The Dow Jones Industrial Average dropped 47.51 points (0.27 per cent) to 17,550.69.
The broad-based S&P 500 fell 4.72 (0.22 per cent) to 2,093.32, while the tech-rich Nasdaq Composite Index slid 9.84 (0.19 per cent) to 5,105.55.
Apple fell 3.2 per cent, leaving it down more than 12 per cent since its July 21 earnings release. Analysts have cited fears of slowing growth, in part due to weakening conditions in China, a key Apple market.
Insurer Allstate fell 10.2 per cent after a rise in payments for auto accidents dented second-quarter earnings, while handbag and accessories retailer Coach rose 3.2 per cent after reporting better-than-expected results.
Biopharmaceutical company Baxalta jumped 11.9 per cent on news that Dublin-based Shire offered to acquire the company for US$30 billion (S$41 billion). Shire fell 5.4 per cent. Baxalta rejected the offer, saying it "significantly undervalues" the company.
Netflix shot up 7.7 per cent as it confirmed it will launch its streaming television service in Japan on Sept 2.
Priceline and Tesla Motors gained 3.5 per cent and 2.4 per cent, respectively, ahead of earnings releases Wednesday.
Chinese online marketplace Alibaba rose 1.1 percent on news that it appointed a senior Goldman Sachs banker, Michael Evans, as president, with an emphasis on globalising the company.

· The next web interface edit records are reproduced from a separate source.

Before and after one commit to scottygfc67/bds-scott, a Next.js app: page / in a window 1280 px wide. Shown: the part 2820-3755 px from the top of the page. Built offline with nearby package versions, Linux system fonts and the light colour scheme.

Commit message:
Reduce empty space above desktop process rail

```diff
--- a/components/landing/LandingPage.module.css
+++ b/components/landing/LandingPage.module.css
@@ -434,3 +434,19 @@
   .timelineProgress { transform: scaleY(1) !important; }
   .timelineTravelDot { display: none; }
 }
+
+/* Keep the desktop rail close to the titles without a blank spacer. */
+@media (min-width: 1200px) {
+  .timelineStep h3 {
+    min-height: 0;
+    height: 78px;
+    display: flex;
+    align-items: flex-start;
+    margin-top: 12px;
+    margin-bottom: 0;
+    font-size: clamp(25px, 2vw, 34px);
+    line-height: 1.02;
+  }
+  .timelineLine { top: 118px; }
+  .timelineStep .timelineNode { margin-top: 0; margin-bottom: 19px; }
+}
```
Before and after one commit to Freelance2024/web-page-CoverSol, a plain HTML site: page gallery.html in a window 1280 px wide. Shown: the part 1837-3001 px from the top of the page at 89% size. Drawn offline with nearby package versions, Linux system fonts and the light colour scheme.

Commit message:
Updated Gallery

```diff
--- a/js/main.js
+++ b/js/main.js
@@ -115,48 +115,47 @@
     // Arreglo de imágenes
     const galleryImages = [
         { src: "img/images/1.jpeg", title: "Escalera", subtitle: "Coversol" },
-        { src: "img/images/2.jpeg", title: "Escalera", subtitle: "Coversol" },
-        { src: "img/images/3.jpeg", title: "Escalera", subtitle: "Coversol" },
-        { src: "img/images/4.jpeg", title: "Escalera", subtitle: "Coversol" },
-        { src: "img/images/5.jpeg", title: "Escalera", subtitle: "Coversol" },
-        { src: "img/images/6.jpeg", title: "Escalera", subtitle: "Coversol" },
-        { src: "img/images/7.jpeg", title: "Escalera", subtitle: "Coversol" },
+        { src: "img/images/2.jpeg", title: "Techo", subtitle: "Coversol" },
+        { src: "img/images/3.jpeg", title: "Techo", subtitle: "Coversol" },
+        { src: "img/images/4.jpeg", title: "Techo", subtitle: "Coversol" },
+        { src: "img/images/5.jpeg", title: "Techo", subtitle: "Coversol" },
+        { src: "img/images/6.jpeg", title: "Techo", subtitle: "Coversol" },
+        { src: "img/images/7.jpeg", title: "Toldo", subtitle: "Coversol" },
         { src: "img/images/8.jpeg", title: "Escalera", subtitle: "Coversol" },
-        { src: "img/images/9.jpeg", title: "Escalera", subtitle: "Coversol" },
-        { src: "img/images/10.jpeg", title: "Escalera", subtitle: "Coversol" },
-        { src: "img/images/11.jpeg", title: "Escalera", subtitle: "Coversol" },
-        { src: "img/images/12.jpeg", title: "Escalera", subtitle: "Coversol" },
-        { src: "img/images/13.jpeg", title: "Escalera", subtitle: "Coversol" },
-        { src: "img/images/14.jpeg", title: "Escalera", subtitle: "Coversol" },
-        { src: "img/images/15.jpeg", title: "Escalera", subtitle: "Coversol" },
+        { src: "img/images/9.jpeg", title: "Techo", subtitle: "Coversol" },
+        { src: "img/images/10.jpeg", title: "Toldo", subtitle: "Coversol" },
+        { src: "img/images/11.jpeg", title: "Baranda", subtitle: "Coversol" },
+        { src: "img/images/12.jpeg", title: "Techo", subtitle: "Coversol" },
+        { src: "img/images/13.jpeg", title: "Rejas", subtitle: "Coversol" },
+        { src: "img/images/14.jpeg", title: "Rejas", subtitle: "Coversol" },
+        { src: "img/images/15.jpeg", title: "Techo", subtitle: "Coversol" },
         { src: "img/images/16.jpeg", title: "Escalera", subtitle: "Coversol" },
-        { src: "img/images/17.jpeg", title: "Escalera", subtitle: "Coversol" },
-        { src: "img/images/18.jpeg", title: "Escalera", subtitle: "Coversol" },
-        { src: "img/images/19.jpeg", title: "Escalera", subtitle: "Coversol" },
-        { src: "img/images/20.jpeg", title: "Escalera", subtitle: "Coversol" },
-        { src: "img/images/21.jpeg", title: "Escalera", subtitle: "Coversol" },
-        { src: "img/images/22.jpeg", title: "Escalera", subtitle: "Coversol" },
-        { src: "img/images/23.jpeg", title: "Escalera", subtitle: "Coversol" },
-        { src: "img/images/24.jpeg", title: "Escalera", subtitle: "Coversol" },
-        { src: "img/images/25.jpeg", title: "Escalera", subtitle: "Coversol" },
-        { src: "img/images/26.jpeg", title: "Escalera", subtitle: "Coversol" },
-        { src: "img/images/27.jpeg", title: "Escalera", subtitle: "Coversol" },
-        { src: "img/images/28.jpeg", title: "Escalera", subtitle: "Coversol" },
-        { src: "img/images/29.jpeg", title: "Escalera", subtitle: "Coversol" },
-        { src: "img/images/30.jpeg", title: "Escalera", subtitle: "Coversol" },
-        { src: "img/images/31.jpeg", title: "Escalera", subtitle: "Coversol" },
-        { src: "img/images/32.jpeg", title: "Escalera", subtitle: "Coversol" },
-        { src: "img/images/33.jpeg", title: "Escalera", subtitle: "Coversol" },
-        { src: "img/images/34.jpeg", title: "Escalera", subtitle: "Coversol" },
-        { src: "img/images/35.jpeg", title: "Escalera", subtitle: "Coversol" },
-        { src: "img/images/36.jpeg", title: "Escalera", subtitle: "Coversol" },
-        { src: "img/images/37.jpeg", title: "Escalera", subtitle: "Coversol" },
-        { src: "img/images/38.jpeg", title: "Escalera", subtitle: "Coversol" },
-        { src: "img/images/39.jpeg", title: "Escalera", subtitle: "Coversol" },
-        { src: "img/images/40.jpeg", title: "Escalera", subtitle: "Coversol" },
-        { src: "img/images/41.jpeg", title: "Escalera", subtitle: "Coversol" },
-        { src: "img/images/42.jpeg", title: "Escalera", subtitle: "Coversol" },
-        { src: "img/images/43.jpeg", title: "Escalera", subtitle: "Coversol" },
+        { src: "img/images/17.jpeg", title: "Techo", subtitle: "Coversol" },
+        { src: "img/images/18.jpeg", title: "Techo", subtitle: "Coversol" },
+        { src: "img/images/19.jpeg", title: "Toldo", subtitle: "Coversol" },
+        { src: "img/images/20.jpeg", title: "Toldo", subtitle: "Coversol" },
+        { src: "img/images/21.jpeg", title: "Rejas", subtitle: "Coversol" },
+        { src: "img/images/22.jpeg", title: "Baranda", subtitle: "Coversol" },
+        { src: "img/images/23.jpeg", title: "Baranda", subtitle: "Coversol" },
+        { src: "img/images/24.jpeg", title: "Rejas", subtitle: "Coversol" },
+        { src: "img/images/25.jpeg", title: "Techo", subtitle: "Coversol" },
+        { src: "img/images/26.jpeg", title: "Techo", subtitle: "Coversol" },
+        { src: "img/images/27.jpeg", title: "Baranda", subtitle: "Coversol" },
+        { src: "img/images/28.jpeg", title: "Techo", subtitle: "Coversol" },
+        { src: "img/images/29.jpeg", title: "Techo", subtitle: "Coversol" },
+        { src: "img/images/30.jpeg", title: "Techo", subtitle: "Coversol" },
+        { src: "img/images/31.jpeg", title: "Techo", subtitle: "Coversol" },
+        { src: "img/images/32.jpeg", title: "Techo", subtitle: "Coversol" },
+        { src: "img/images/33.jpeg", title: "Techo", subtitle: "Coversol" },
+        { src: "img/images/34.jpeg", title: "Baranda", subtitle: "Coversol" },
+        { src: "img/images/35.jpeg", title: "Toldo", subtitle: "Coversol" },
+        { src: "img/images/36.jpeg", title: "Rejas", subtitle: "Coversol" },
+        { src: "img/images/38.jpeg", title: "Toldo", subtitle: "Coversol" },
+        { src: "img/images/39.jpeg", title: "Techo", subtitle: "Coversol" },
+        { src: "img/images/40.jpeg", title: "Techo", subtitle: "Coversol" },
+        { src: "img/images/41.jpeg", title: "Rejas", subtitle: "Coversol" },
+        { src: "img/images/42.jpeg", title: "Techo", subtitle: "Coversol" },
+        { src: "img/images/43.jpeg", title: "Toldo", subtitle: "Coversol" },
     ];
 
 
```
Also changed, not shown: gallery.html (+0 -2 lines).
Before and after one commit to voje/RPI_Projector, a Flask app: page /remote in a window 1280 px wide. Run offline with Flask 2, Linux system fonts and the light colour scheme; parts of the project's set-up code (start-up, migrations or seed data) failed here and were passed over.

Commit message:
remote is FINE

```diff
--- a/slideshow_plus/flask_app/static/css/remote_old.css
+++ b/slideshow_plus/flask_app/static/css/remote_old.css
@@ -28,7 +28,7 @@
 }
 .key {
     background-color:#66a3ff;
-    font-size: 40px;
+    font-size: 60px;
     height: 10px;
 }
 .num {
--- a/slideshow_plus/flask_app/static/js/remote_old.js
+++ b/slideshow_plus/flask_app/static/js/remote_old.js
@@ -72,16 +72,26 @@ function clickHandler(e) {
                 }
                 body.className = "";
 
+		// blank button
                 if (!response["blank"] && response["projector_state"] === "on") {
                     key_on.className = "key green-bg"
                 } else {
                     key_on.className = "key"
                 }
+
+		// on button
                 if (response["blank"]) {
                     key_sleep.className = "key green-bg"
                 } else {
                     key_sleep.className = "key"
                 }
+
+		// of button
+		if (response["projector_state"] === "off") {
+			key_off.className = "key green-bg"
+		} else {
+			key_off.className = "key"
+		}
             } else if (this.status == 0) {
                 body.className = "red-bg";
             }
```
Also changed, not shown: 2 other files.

American Express fell 0.3 per cent after a US judge threw out a proposed class-action settlement with merchants on litigation over AmEx swiping fee restrictions. AmEx said it was disappointed with the decision.
CVS Health slid 2.5 per cent after projecting earnings in the current quarter of US$1.27-US$1.30 per share, below the US$1.37 forecast by Wall Street analysts.
American International Group shed 2.8 per cent as net income for the second quarter rose 5.4 per cent to US$1.9 billion. The insurer also hiked its dividend and authorised up to US$5 billion in new share repurchases, moves that BMO Capital Markets said were intended to compensate for a weak underwriting performance in some businesses.
Bond prices fell. The yield on the 10-year US Treasury rose to 2.23 per cent from 2.15 per cent Monday, while the 30-year advanced to 2.9 per cent from 2.86 per cent. Bond prices and yields move inversely.